School projects allow for students to engage with the material learned in class on a whole new level. By bringing a project home to share with parents, the parent is able to get involved, too!

Building the Cherokee House

Gather information. Have the student collect all of the necessary class notes, the project information sheet and the class textbook. Read the instructions for the project very carefully because many teachers include tips and hints in the project summary to make projects more successful. Ask the student if there were any other instructions in class or if he or she has any special ideas for the project to build his or her confidence in the project and ownership of the assignment.

Set up a creative area. Make sure this area is free of distractions and any small pieces that could fall into your Cherokee house. Lay down wax paper to protect any important surfaces. On the paper, mix the water and dirt to make a small amount of mud. Add the white paste to this mixture. Slowly add grass until the mixture is goopy but not wet. Line the small ball or grapefruit with wax paper.

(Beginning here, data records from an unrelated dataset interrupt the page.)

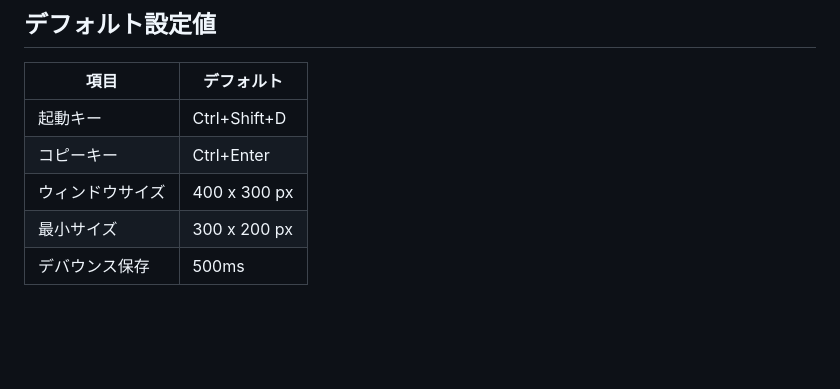
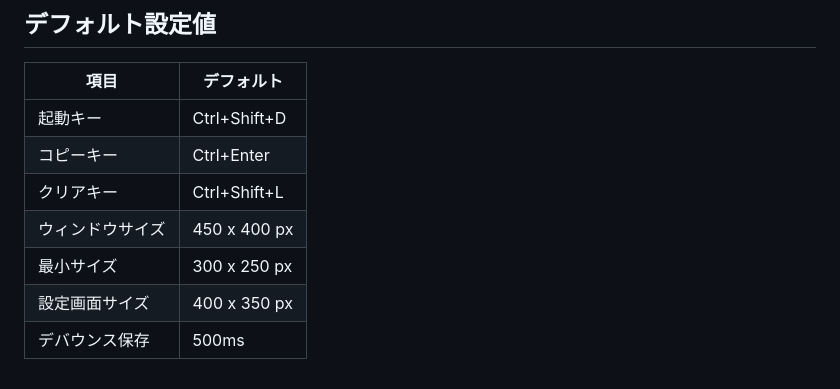
Before and after one commit to shimasan0x00/DraftDock, a Markdown page: CLAUDE.md, the part around the change. Drawn GitHub-style; blank space fills up the shorter version.

Commit message:
docs: UI改善に伴うドキュメント更新
- CLAUDE.md: デフォルト設定値を更新（ウィンドウサイズ、クリアキー追加）
- spec.md: ウィンドウサイズ、設定画面サイズ、メニューバー削除を反映

```diff
--- a/CLAUDE.md
+++ b/CLAUDE.md
@@ -129,6 +129,8 @@ src/
 |------|-----------|
 | 起動キー | Ctrl+Shift+D |
 | コピーキー | Ctrl+Enter |
-| ウィンドウサイズ | 400 x 300 px |
-| 最小サイズ | 300 x 200 px |
+| クリアキー | Ctrl+Shift+L |
+| ウィンドウサイズ | 450 x 400 px |
+| 最小サイズ | 300 x 250 px |
+| 設定画面サイズ | 400 x 350 px |
 | デバウンス保存 | 500ms |
```
Also changed, not shown: plan/spec.md (+6 -5 lines).
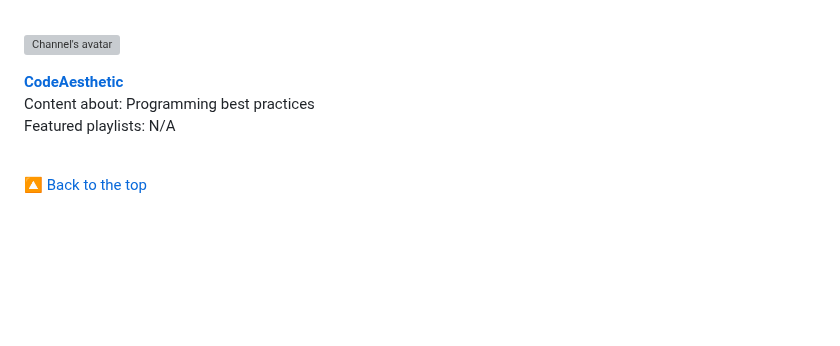
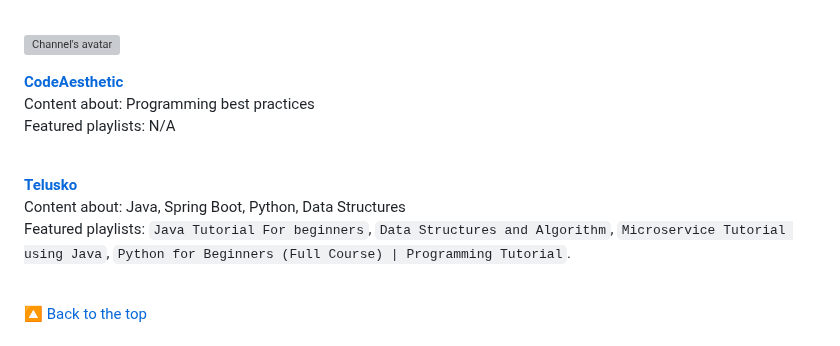
Before and after one commit to JoseDeFreitas/awesome-youtubers, a Markdown page: README.md, the part around the change. Drawn GitHub-style; blank space fills up the shorter version; grey boxes are pictures that could not be loaded.

Commit message:
Added Telusko

```diff
--- a/README.md
+++ b/README.md
@@ -278,6 +278,11 @@ Content about: Programming best practices \
 Featured playlists: N/A \
 <br/>
 
+[**Telusko**](https://www.youtube.com/@Telusko) \
+Content about: Java, Spring Boot, Python, Data Structures \
+Featured playlists: `Java Tutorial For beginners`, `Data Structures and Algorithm`, `Microservice Tutorial using Java`, `Python for Beginners (Full Course) | Programming Tutorial`. \
+<br/>
+
 [🔼 Back to the top](#contents)
 
 ## Web development
```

Apply goopy mixture to 3/4 of the grapefruit or small ball, leaving a small opening for the door of the house. Allow the ball to dry for up to an hour. While the ball or grapefruit dries, decorate the lining of the box using leftover grass and small rocks for a campfire.

Carefully remove the house from the dried grapefruit or ball. The mixture should be flexible but not coming apart. If some of the grass is flaking from the house, apply white glue from the bottle, adding drying time for each touch-up.

Place the Cherokee house in the shoebox with the door opening facing the small campfire. Add more small rocks creatively and any leftover grass.